Timothy Spall, Kristin Scott Thomas, Patricia Clarkson, Bruno Ganz, Emily Mortimer, Cillian Murphy
FilmInk rates movies out of $20 — the score indicates the amount we believe a ticket to the movie to be worth
…intermittently very funny…
This is a curious amalgam, and only a partially successful one. On the one hand it seems to fall into the time-honoured genre of deliberately improbable and facetious British farce, while on the other it strives to be earnestly and fashionably contemporary. There’s also something of a disconnect between the crackerjack acting – by a formidably great cast – and the stereotypical nature of some of the characters. All that said, The Party is intermittently very funny, and if it’s easy to find flaws in, it’s also very easy to watch.
So, what’s it about? Well, it’s a textbook case of the kind of movie about which it’s best to know as little as possible walking in. Suffice it to say, then, that it’s a rather stagy affair, with most of the action confined to one room in which a married couple is holding a dinner party. The wife, Janet (Kristin Scott Thomas in the best performance of all), is celebrating her elevation to a ministerial government post, while her husband Bill (Timothy Spall) is contrastingly depressed for reasons that are initially unclear. They and their guests are genuinely passionate about ideas – and ideals – and yet they tend to talk in a way that seems affected and pseudo-intellectual. Just to add to the contradictions, they’re the kind of people who would pose like that, so their insincerity is – so to speak – sincere. In any case, The Party – which is in black and white, incidentally – is very much a story about relationships rather than concepts, and it would be a huge understatement to say that the plot thickens.
Don’t be put off by the short running time.
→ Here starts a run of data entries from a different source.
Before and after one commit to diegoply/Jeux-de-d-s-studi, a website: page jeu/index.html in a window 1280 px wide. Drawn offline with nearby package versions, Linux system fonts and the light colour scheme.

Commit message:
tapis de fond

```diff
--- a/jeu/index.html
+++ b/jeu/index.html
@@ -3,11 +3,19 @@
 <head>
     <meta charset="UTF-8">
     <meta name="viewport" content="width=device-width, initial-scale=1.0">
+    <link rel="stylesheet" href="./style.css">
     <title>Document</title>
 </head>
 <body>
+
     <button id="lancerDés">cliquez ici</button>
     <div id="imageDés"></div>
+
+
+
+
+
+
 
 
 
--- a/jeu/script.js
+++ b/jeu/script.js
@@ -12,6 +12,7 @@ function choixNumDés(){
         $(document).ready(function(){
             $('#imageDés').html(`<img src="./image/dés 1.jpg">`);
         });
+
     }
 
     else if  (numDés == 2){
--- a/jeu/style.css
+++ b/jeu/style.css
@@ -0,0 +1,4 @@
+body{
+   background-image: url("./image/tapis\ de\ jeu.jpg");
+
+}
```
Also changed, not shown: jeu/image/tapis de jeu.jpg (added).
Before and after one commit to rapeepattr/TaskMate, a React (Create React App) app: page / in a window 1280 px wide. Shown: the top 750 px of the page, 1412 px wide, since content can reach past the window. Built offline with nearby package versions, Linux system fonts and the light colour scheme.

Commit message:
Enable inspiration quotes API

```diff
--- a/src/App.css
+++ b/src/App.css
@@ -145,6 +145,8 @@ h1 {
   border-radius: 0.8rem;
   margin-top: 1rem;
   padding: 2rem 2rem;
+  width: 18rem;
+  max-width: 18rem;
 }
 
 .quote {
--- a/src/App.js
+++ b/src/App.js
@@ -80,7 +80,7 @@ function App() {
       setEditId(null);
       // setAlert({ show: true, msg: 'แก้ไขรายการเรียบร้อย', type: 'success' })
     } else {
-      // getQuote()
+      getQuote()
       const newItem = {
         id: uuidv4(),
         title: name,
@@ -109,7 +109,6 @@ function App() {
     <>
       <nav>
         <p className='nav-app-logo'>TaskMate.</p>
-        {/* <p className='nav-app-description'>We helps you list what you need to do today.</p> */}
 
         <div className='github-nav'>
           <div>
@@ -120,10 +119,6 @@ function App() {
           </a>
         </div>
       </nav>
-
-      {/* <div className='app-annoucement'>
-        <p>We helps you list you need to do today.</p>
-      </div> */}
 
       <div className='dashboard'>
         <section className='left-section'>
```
The wordy, literate and densely-packed script and the ever-shifting plot lines ensure that The Party feels considerably longer than it actually is.